HAND OF GLORY
After William Hogarth, Portrait of John Wilkes by Thomas Cook, line and stipple engraving, published by George, George and John Robinson 1 April 1800.

Titled John Wilkes Esq., the bottom left of the plate inscribed 'Designed by W. Hogarth' and the bottom right 'Engraved by T. Cook'. Bottom centre of the plate states 'London, published by G.G.&J. Robinson, Paternoster Row April 1st 1800'.

Image size: 13" x 8.5" (33cm x 21.59cm) within a 19th Century mount and 'Hogarth' type frame. The plate has not been examined out of the frame and consequently I am unable to measure the actual plate size. Frame size 55cm x 43cm.

Condition: A strong, dark impression, some foxing to the plate and a tear to the upper right corner, the mount with extensive foxing.

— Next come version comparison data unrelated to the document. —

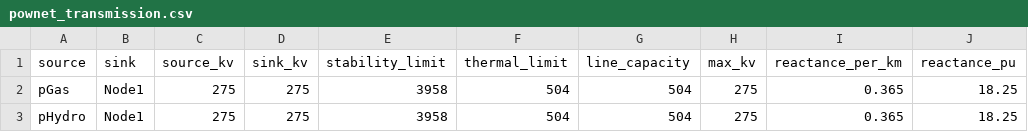
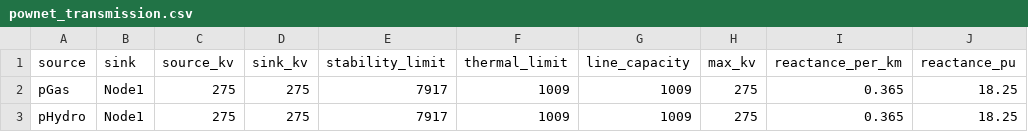
Before and after one commit to Critical-Infrastructure-Systems-Lab/PowNet, a CSV file: model_library/RegionA/pownet_transmission.csv, drawn as a sheet; only a part is shown; the diff names each change by its address in the sheet, - before the commit and + after, or states it on an @@ line.

Commit message:
Modify datasets of RegionA and RegionAB

```diff
--- a/model_library/RegionA/pownet_transmission.csv
+++ b/model_library/RegionA/pownet_transmission.csv
-E2:E3 (stability_limit): 3958
+E2:E3 (stability_limit): 7917
-F2:F3 (thermal_limit): 504
+F2:F3 (thermal_limit): 1009
-G2:G3 (line_capacity): 504
+G2:G3 (line_capacity): 1009
```
Also changed, not shown: model_library/RegionA/thermal_unit.csv, model_library/RegionAB/pownet_transmission.csv, 4 other files.
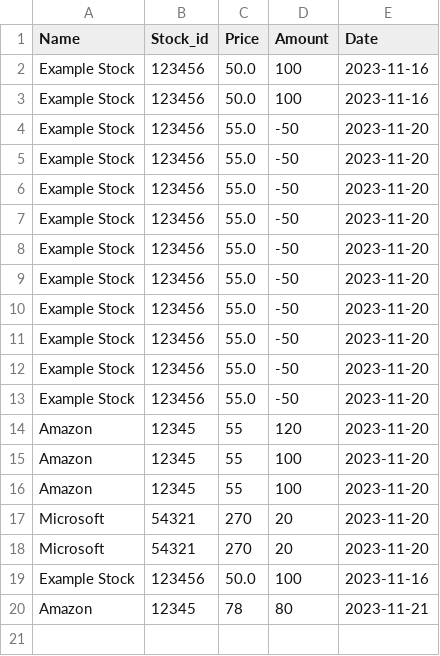
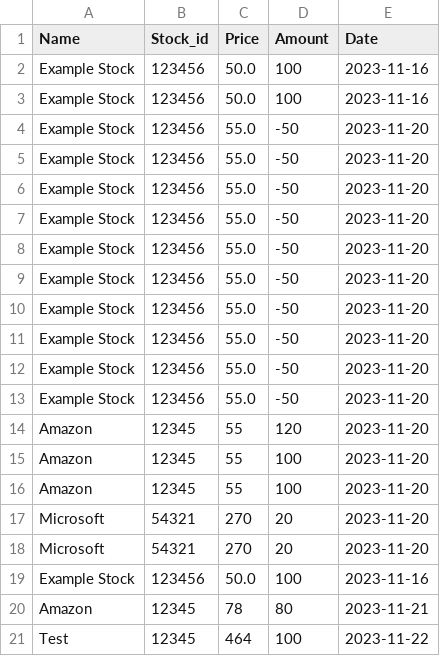
Before and after one commit to RenKKLR/Final_Project, a CSV file: buy.csv, drawn as a sheet.

```diff
--- a/buy.csv
+++ b/buy.csv
@@ -20 +20,2 @@ Example Stock;123456;50.0;100;2023-11-16
 Amazon;12345;78;80;2023-11-21
+Test;12345;464;100;2023-11-22
```
Also changed, not shown: sell.csv, 2 other files.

William Hogarth was one of the most influential artists of the 18th century and is best known for his satirical engravings. They were in high demand even in his own lifetime and were printed first by Hogarth’s wife and subsequently by several others following his death in 1764. By the 1790s the original plates had become extremely worn and as a consequence the British printmaker Thomas Cook resolved to re-engrave Hogarth’s entire works. In 1795, he announced a proposal for the “engraving, printing, and publishing by subscription, a complete edition of the works by that much admired artist William Hogarth,” under the heading Hogarth Restored.


Period: 

1800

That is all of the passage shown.